DIRECTIONS: Look over the entries that follow and work out how many lines contain "include". State the number only.

THE RECORDS section start

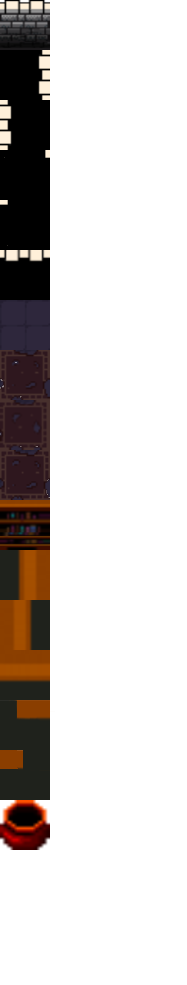
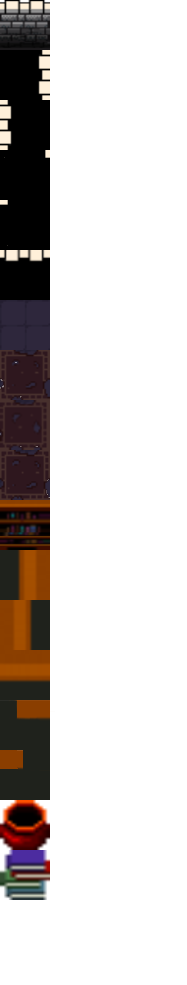
맵툴 오브젝트 말고 제작완료 -> 랜덤맵 생성 시작 예정

Changed region(s): [[0.0, 0.8528, 0.2674, 0.9137]]

diff --git a/Enter the Gungeon/InteractionObject.cpp b/Enter the Gungeon/InteractionObject.cpp
@@ -1,0 +1,87 @@
+#include "stdafx.h"
+#include "InteractionObject.h"
+
+InteractionObject::InteractionObject(MapObjectType type, const std::string& textureId, const std::string& n) :type(type), SpriteGo(textureId, n)
+{
+}
+
+InteractionObject::~InteractionObject()
+{
+}
+
+void InteractionObject::Init()
+{
+	switch (type)
+	{
+	case MapObjectType::None:
+		break;
+	case MapObjectType::WallTop:
+		break;
+	case MapObjectType::WallRight:
+		break;
+	case MapObjectType::WallLeft:
+		break;
+	case MapObjectType::WallCornerRight:
+		break;
+	case MapObjectType::WallCornerLeft:
+		break;
+	case MapObjectType::WallDown:
+		break;
+	case MapObjectType::NormalFloor1:
+		break;
+	case MapObjectType::NormalFloor2:
+		break;
+	case MapObjectType::NormalFloor3:
+		break;
+	case MapObjectType::NormalFloor4:
+		break;
+	case MapObjectType::LibraryTop:
+		break;
+	case MapObjectType::LibraryLeft:
+		break;
+	case MapObjectType::LibraryRight:
+		break;
+	case MapObjectType::LibraryDown:
+		break;
+	case MapObjectType::LibraryCornerLeft:
+		break;
+	case MapObjectType::LibraryCornerRight:
+		break;
+	case MapObjectType::Pot:
+		animation.AddClip(*RESOURCE_MGR.GetAnimationClip("Animations/Objects/Pot.csv"));
+		animation.AddClip(*RESOURCE_MGR.GetAnimationClip("Animations/Objects/PotBreak.csv"));
+		break;
+	case MapObjectType::Book1:
+		animation.AddClip(*RESOURCE_MGR.GetAnimationClip("Animations/Objects/Book1.csv"));
+		animation.AddClip(*RESOURCE_MGR.GetAnimationClip("Animations/Objects/Book1Break.csv"));
+		break;
+	default:
+		break;
+	}
+
+	animation.SetTarget(&sprite);
+	SpriteGo::Init();
+}
+
+void InteractionObject::Reset()
+{
+	SpriteGo::Reset();
+	animation.Play("Idle");
+}
+
+void InteractionObject::Update(float dt)
+{
+	SpriteGo::Update(dt);
+	animation.Update(dt);
+
+	if (INPUT_MGR.GetKeyDown(sf::Keyboard::Num1))
+	{
+		animation.Play("Break");
+	}
+
+}
+
+void InteractionObject::PlayAnimation(MapObjectType type)
+{
+
+}

diff --git a/Enter the Gungeon/Map/TileMap.cpp b/Enter the Gungeon/Map/TileMap.cpp
@@ -1,7 +1,7 @@
 #include "stdafx.h"
 #include "TileMap.h"
 
-TileMap::TileMap(const std::string& textureId, const std::string& n) :VertexArrayGo(textureId, n), scaleFactor({ 0.f,0.f })
+TileMap::TileMap(const std::string& textureId, const std::string& n) :VertexArrayGo(textureId, n)
 {
 	startPos = { 0, 0 };
 }
@@ -29,6 +29,13 @@ bool TileMap::Load(const std::string& filePath, bool textureIdIn)
 			std::string fileInfo = map.GetCell<std::string>(j, i + 4);
 			int texIndex = std::stoi(fileInfo);
 			tile.texIndex = texIndex;
+			size_t commaPos = fileInfo.find(',');
+			if (commaPos != std::string::npos)
+			{
+				std::string numberPart = fileInfo.substr(commaPos + 1);
+				int newTexIndex = std::stoi(numberPart);
+				tile.objectTypes = newTexIndex;
+			}
 			tiles.push_back(tile);
 		}
 	}
@@ -61,8 +68,6 @@ bool TileMap::Load(const std::string& filePath, bool textureIdIn)
 		{ tileSize.x, tileSize.y },
 		{ 0.f, tileSize.y }
 	};
-
-
 
 	for (int i = 0; i < size.y; ++i)
 	{

diff --git a/Enter the Gungeon/Map/Tile.h b/Enter the Gungeon/Map/Tile.h
@@ -1,22 +1,17 @@
 #pragma once
 #include "SpriteGo.h"
 
-struct TileInfo
-{
-	int x = 0;
-	int y = 0;
-	int texIndex = 0;
-	int objectIndex = 0;
-	float positionX;
-	float positionY;
-};
 
-class Tile : public SpriteGo
+class Tile : public SpriteGo 
 {
 protected:
-
+	sf::Vector2i size;
+	sf::Vector2f startPos;
+	std::string fileName;
+	
+	
 public:
-	Tile(const std::string& textureId = "", const std::string& n = "");
+	Tile(const std::string& textureId = "", const std::string& n = "",std::string fileName ="");
 	virtual ~Tile() override;
 
 	virtual void Init() override;
@@ -24,5 +19,8 @@ public:
 	virtual void Reset() override;
 	virtual void Update(float dt) override;
 	virtual void Draw(sf::RenderWindow& window) override;
+
+
+	
 };
 

diff --git a/Enter the Gungeon/Map/TileMap.h b/Enter the Gungeon/Map/TileMap.h
@@ -6,14 +6,16 @@ struct Tile
 	int x = 0;
 	int y = 0;
 	int texIndex = 0;
+	int objectTypes = 0;
 };
 
 class TileMap : public VertexArrayGo
 {
 protected:
-	sf::Vector2f scaleFactor;
+
 	sf::Vector2i size;
 	sf::Vector2f startPos;
+	sf::Vector2f texSize = { 50.f,50.f };
 public:
 	TileMap(const std::string& textureId = "", const std::string& n = "");
 	virtual ~TileMap() override;
@@ -32,6 +34,7 @@ public:
 	void SetStartPos(float x, float y) 
 	{ this->startPos = {x,y}; }
 	sf::Vector2f GetStartPos() { return startPos; }
+	sf::Vector2f GetTileSize() { return texSize; }
 
 	std::vector<Tile> tiles;
 };

diff --git a/Enter the Gungeon/Scenes/GameMapTestScene.h b/Enter the Gungeon/Scenes/GameMapTestScene.h
@@ -2,14 +2,23 @@
 #include "Scene.h"
 
 class TileMap;
+class SpriteGo;
+class InteractionObject;
+
+struct RoomObjectsInfo
+{
+	MapObjectType type;
+	InteractionObject* interactionObj;
+};
+
 class GameMapTestScene :public Scene
 {
 protected:
 	TileMap* tileRoom1;
-	TileMap* objectRoom1;
+	std::vector<SpriteGo*> objects;
+	std::vector<RoomObjectsInfo> interaction;
 
-	TileMap* tileRoom2;
-	TileMap* objectRoom2;
+	sf::RectangleShape shape;
 public:
 	GameMapTestScene();
 	virtual ~GameMapTestScene() override = default;

diff --git a/Enter the Gungeon/InteractionObject.h b/Enter the Gungeon/InteractionObject.h
@@ -1,0 +1,21 @@
+#pragma once
+#include "SpriteGo.h"
+#include "AnimationController.h"
+
+class InteractionObject : public SpriteGo
+{
+protected:
+	AnimationController animation;
+	MapObjectType type;
+	
+public:
+	InteractionObject(MapObjectType type,const std::string& textureId = "", const std::string& n = "");
+	virtual ~InteractionObject() override;
+
+	virtual void Init() override;
+	virtual void Reset() override;
+	virtual void Update(float dt) override;
+	
+	void PlayAnimation(MapObjectType type);
+};
+

diff --git a/Enter the Gungeon/Map/Tile.cpp b/Enter the Gungeon/Map/Tile.cpp
@@ -1,7 +1,8 @@
 #include "stdafx.h"
 #include "Tile.h"
 
-Tile::Tile(const std::string& textureId, const std::string& n):SpriteGo(textureId,n)
+
+Tile::Tile(const std::string& textureId, const std::string& n,std::string name):SpriteGo(textureId,n), fileName(name)
 {
 }
 
@@ -12,6 +13,16 @@ Tile::~Tile()
 void Tile::Init()
 {
 	SpriteGo::Init();
+	if (fileName == "")
+	{
+		std::cout << "NotFile";
+
+		return;
+	}
+	else
+	{
+		
+	}
 }
 
 void Tile::Release()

THE RECORDS section end

REPLY TO THE EXERCISE: 10